Distributed by Universal Pictures

Runtime: 102 minutes

MPAA rating: PG-13 (martial arts action)



"Street Fighter" is yet another movie adaptation of a very hot video game series. The earlier two movies--"Super Mario Bros." and "Double Dragon" were nothing but disappointments. However, this movie would be different. Sometimes, we love to see attention down to the very last detail. But, simplier times have their charms too--they provide a break from the overly complicated for some good-old-fashioned fun. Back in the final week of 1994, my brother and I saw this movie theatrically and had a blast. Right now, for it's 15th anniversary? Well, here goes.

WHAT'S THE DEAL?







The setting is in Shadaloo City (presumably Thailand), Southeast Asia. Just entering the seventh month of war, the Allied Nations soldiers have been combatting the iron-fisted rule of General M. Bison (Raul Julia). Over the course of under 24 hours, he has taken 63 Allied Nations relief workers hostage. With his milita and technological resources rivaling those in the industrialized world, the fiendish dictator is holding them prisoner for a ransom of $20 billion, which can only mean trouble for the fate of the free world. If the AN do not pay his ransom demands within the timeframe of 72 hours, he will have them all executed.





The heroic Colonel William F. Guile (Jean-Claude Van Damme), together with his British Secret Service agent Cammy White (Kylie Minogue) must find Bison's hidden fortress, free the hostages and lay the smackdown on Bison. He is able to cripple Bison's weapon supplies when he successfully arrests his chief arms dealer Viktor Sagat (Wes Studi), head of the Shadaloo Crime Tong. In the sweep, he learns of two con artists named Ken Masters (Damien Chapa) and Ryu Hoshi (Byron Mann), who just unsuccessfully tried to rip off the Tong leader. Knowing Sagat would not suspect a pair of new enemies as spies, and with the boys sickened by the death and corruption of Shadaloo City, he has them pose as criminal mercenaries to infilitrate Sagat's gang as they stage a prison break.

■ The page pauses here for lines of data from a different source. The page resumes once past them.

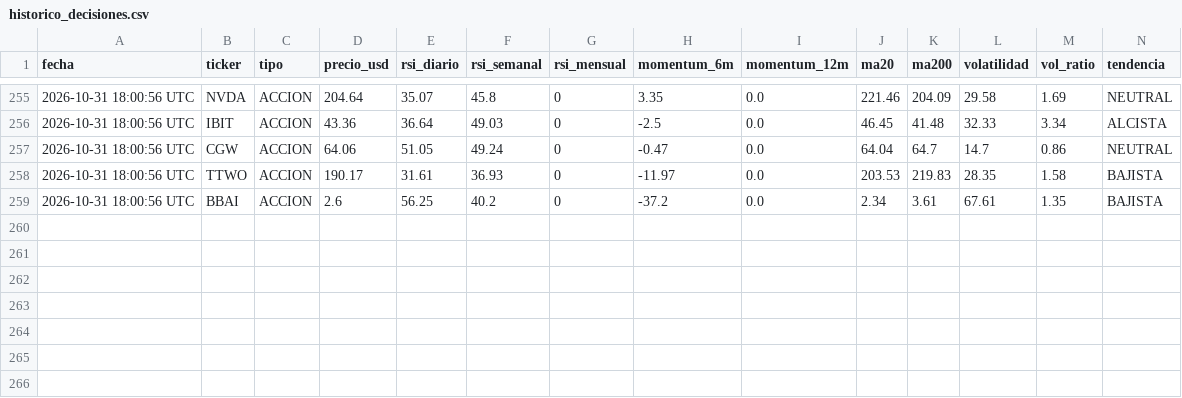
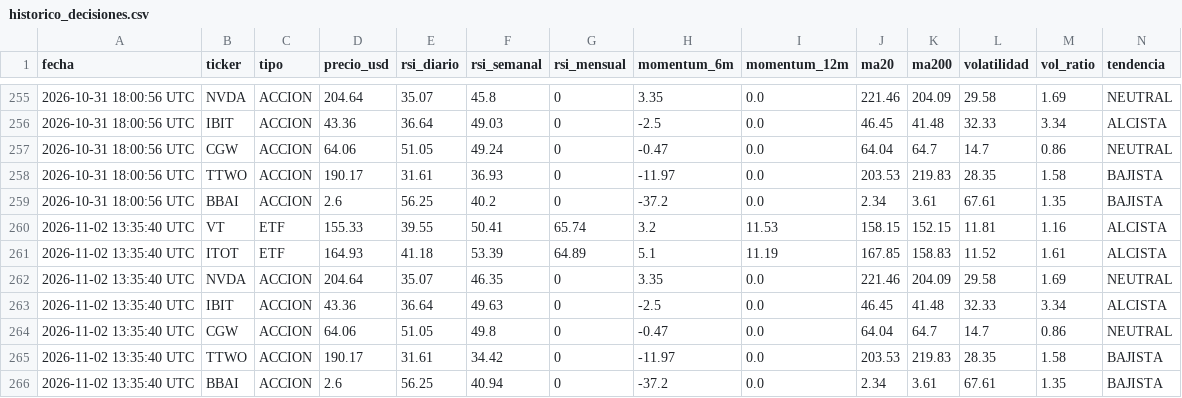
Before and after one commit to xZeroX9999x/Systema-R-I-C-O, a CSV file: historico_decisiones.csv, drawn as a sheet; only a part is shown, gaps mark what is left out; rows hold the shown columns only; the diff names each change by its address in the sheet, - before the commit and + after, or states it on an @@ line.

Commit message:
Log automático — 2026-11-02 13:35

```diff
--- a/historico_decisiones.csv
+++ b/historico_decisiones.csv
+row 260: 2026-11-02 13:35:40 UTC | VT | ETF | 155.33 | 39.55 | 50.41 | 65.74 | 3.2 | 11.53 | 158.15 | 152.15 | 11.81 | 1.16 | ALCISTA
+row 261: 2026-11-02 13:35:40 UTC | ITOT | ETF | 164.93 | 41.18 | 53.39 | 64.89 | 5.1 | 11.19 | 167.85 | 158.83 | 11.52 | 1.61 | ALCISTA
+row 262: 2026-11-02 13:35:40 UTC | NVDA | ACCION | 204.64 | 35.07 | 46.35 | 0 | 3.35 | 0.0 | 221.46 | 204.09 | 29.58 | 1.69 | NEUTRAL
+row 263: 2026-11-02 13:35:40 UTC | IBIT | ACCION | 43.36 | 36.64 | 49.63 | 0 | -2.5 | 0.0 | 46.45 | 41.48 | 32.33 | 3.34 | ALCISTA
+row 264: 2026-11-02 13:35:40 UTC | CGW | ACCION | 64.06 | 51.05 | 49.8 | 0 | -0.47 | 0.0 | 64.04 | 64.7 | 14.7 | 0.86 | NEUTRAL
+row 265: 2026-11-02 13:35:40 UTC | TTWO | ACCION | 190.17 | 31.61 | 34.42 | 0 | -11.97 | 0.0 | 203.53 | 219.83 | 28.35 | 1.58 | BAJISTA
+row 266: 2026-11-02 13:35:40 UTC | BBAI | ACCION | 2.6 | 56.25 | 40.94 | 0 | -37.2 | 0.0 | 2.34 | 3.61 | 67.61 | 1.35 | BAJISTA
```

Complicating things further involves Bison's ideal utopia that calls the "Pax Bisonica" and Col. Guile's best friend Carlos "Charlie" Blanka (Robert Mammone). The lone AN milita survivor of the attack that led to the hostages' capture, he has been sent to Bison's laboratory to become an experiment for Bison's upcoming plot to finance his project to create an entire army of "Perfect Genetic Soldiers". Blanka's only hope from having his mind warped into a vicious monster may lie within the hands of the peaceful, unassuming Dr. Dhalsim (Roshan Seth).



However, there seems to be a wild card amongst all these proceedings--the GNT news reporter Chun-Li Zang (Ming-Na Wen). Is she here to simply cover the news, or does she have her own secret agenda?







So the ultimate question is: can Col. Guile rally the heroes together, find Bison's hidden fortress, discover the fate of his friend Capt. Blanka, free the hostages and defeat Bison all over the course of less than a week?

NOW...TO BUSINESS.



Movies that are a tie-in with a video game have a risky preposition. Many people agree that it's more fun to play a game than it is to simply watch it, and that's just what you end up doing with a movie. You are not an active participant--you just watch the events unfold, almost the exact opposite of a video game. At this time, plot in video gaming was not a full-fledged idea--there needs to be a heart at the core of the film. Why would the audience care about endless fighting? It would need to be more complex than 'walk up to someone and fight'. I do think though, that if one wants completely perfect pixel-screen descriptions though, there would be no point in seeing the movie--just play the game. It's not like the world of Inspector Gadget where the whole world just popped up one day and then it just carried on--we need reason to care. You know, what's this all about? That's partly a problem that comes with video game-to-movie translations--the plot needs a medium to make sense so fans of the series will accept it and casual moviegoers can enjoy it too.





The movie begins with grainy war footage to help create the dire nature of the scenario, but otherwise the movie doesn't take itself seriously at all. This would be a good thing, as it seems interested in finding its own identity. If this movie was played dead serious it would be really blah, and in the sea of other movies with a fighting tournament scenario, the movie would risk being lost. This, I feel helps the movie carve its own niche.



Like the game it's based on, it's not meant to be violent--some elements from the game such as the blood and gore are more comical than grisly. The movie was not intended to be a cruel beat-em-up, which probably left some viewers disappointed, but the film obviously recognizes it's roots and tries to make the most out of it.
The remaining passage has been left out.